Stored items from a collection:
-----

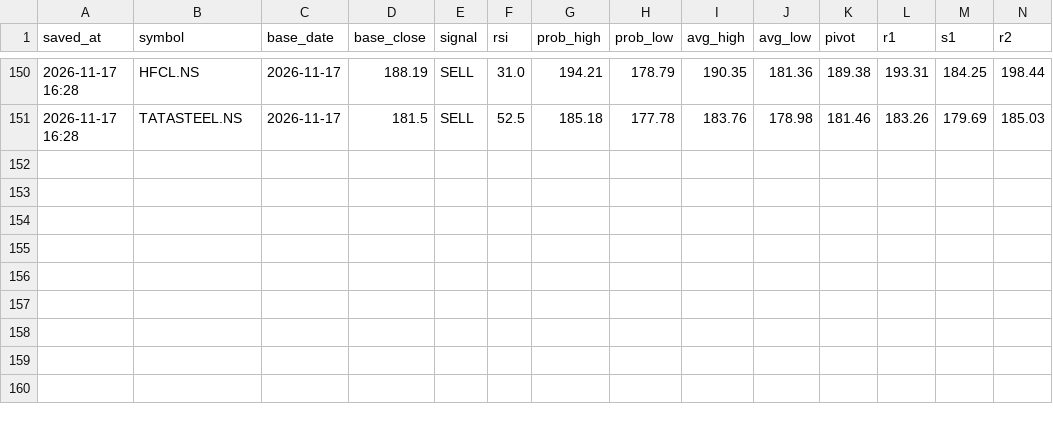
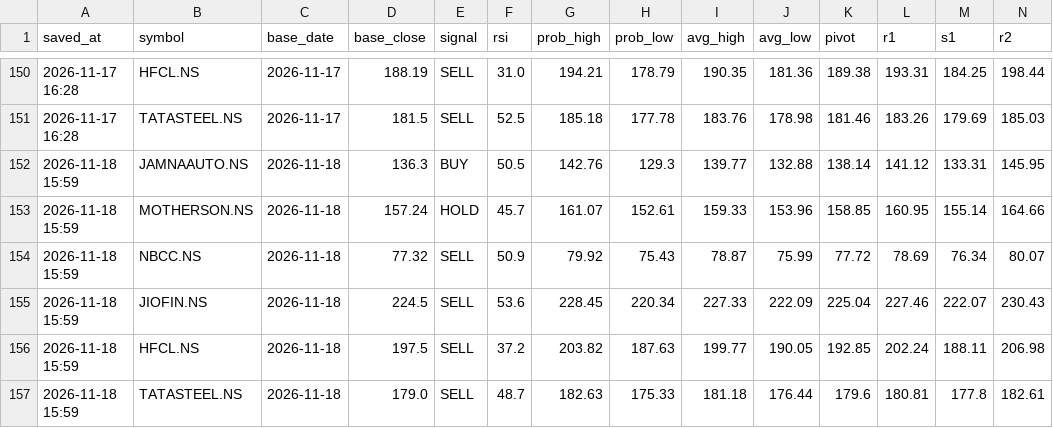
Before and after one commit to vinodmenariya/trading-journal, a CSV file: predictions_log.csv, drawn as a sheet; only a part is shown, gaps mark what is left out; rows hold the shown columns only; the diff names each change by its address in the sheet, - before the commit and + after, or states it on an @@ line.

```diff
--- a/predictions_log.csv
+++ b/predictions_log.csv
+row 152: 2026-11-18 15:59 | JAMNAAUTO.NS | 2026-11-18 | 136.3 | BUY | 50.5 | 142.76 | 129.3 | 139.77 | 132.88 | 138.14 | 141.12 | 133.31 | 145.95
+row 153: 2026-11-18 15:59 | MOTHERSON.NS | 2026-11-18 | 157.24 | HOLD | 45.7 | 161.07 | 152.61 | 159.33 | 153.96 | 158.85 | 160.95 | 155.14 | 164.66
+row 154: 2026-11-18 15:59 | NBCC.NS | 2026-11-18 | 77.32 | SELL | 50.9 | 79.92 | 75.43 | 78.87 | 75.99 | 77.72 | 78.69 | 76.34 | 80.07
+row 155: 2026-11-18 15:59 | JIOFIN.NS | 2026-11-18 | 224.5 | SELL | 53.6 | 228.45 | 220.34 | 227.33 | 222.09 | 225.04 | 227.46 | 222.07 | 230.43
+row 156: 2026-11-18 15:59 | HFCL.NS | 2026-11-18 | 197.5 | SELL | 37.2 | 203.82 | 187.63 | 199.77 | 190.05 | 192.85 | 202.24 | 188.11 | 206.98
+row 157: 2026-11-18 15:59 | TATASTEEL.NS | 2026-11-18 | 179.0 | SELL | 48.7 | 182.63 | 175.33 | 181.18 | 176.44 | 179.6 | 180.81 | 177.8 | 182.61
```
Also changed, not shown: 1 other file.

-----

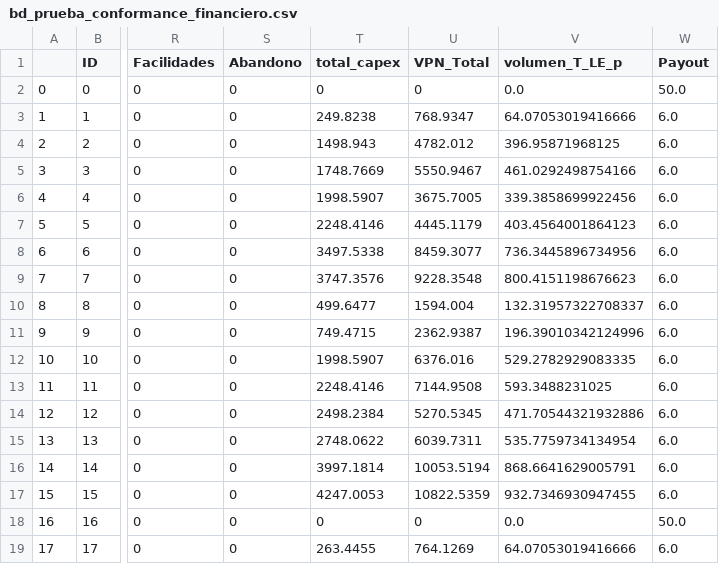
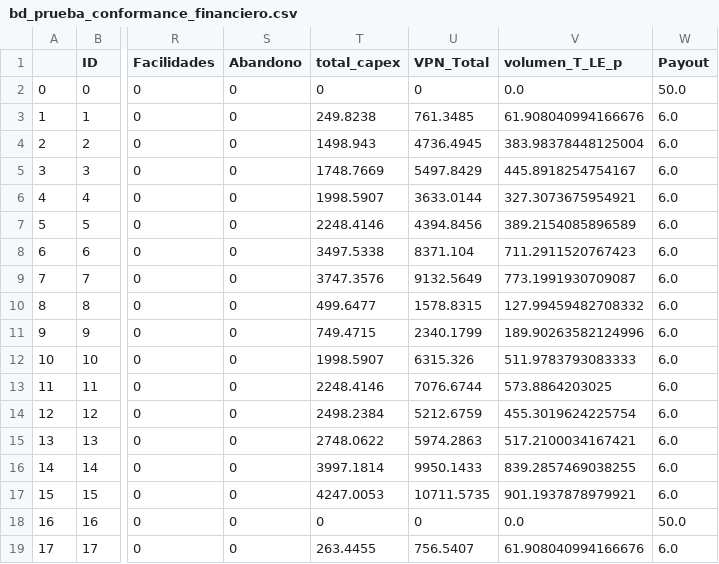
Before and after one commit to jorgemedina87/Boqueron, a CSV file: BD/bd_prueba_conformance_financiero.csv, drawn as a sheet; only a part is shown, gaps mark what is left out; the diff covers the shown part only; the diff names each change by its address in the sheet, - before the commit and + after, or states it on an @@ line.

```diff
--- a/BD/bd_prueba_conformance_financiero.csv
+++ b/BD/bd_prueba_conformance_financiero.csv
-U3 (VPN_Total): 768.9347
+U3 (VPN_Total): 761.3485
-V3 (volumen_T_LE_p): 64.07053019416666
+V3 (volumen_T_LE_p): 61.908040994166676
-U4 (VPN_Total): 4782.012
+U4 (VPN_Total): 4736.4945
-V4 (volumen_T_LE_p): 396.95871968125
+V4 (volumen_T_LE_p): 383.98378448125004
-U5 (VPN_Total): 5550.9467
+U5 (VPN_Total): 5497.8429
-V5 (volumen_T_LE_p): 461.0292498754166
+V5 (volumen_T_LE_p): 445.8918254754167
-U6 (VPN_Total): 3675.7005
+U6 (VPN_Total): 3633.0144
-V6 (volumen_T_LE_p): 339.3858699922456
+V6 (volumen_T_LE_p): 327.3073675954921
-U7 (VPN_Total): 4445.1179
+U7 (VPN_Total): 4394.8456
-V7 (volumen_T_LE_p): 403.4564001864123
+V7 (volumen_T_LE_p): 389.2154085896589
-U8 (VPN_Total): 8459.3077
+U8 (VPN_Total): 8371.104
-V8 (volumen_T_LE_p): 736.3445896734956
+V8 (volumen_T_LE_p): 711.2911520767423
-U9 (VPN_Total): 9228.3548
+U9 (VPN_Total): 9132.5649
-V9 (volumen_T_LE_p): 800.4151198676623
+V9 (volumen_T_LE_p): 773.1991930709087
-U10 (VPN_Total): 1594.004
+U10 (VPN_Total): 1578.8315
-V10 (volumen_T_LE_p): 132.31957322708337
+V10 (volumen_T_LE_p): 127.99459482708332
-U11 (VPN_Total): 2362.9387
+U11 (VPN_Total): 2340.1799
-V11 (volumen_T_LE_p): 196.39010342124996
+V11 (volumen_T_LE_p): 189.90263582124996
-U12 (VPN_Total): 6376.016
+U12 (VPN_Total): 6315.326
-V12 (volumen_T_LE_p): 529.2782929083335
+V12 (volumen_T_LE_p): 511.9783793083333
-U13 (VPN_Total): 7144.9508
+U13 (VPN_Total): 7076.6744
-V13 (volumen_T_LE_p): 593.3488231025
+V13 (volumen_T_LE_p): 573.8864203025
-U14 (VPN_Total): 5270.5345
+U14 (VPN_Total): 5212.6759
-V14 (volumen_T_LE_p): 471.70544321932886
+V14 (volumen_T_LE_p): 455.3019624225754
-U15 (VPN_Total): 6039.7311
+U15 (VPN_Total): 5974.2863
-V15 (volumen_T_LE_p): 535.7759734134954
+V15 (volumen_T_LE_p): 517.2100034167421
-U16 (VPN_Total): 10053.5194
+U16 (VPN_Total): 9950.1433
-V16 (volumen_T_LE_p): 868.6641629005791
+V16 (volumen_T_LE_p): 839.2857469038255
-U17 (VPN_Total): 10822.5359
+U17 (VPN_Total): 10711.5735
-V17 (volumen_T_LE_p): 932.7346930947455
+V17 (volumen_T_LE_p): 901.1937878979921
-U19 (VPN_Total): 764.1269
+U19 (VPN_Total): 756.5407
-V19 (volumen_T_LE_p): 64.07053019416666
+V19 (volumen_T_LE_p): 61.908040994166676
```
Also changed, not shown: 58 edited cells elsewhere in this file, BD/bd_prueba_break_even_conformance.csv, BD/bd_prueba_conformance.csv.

-----

Aim of the exercise >> The expected answer is an exact copy of the lines above, beginning at the line with "Before and after one commit to vinodmenariya/trading-journal, a" and ending at the line with "Also changed, not shown: 1 other file.", with both ends in.

Expected answer >>
Before and after one commit to vinodmenariya/trading-journal, a CSV file: predictions_log.csv, drawn as a sheet; only a part is shown, gaps mark what is left out; rows hold the shown columns only; the diff names each change by its address in the sheet, - before the commit and + after, or states it on an @@ line.

```diff
--- a/predictions_log.csv
+++ b/predictions_log.csv
+row 152: 2026-11-18 15:59 | JAMNAAUTO.NS | 2026-11-18 | 136.3 | BUY | 50.5 | 142.76 | 129.3 | 139.77 | 132.88 | 138.14 | 141.12 | 133.31 | 145.95
+row 153: 2026-11-18 15:59 | MOTHERSON.NS | 2026-11-18 | 157.24 | HOLD | 45.7 | 161.07 | 152.61 | 159.33 | 153.96 | 158.85 | 160.95 | 155.14 | 164.66
+row 154: 2026-11-18 15:59 | NBCC.NS | 2026-11-18 | 77.32 | SELL | 50.9 | 79.92 | 75.43 | 78.87 | 75.99 | 77.72 | 78.69 | 76.34 | 80.07
+row 155: 2026-11-18 15:59 | JIOFIN.NS | 2026-11-18 | 224.5 | SELL | 53.6 | 228.45 | 220.34 | 227.33 | 222.09 | 225.04 | 227.46 | 222.07 | 230.43
+row 156: 2026-11-18 15:59 | HFCL.NS | 2026-11-18 | 197.5 | SELL | 37.2 | 203.82 | 187.63 | 199.77 | 190.05 | 192.85 | 202.24 | 188.11 | 206.98
+row 157: 2026-11-18 15:59 | TATASTEEL.NS | 2026-11-18 | 179.0 | SELL | 48.7 | 182.63 | 175.33 | 181.18 | 176.44 | 179.6 | 180.81 | 177.8 | 182.61
```
Also changed, not shown: 1 other file.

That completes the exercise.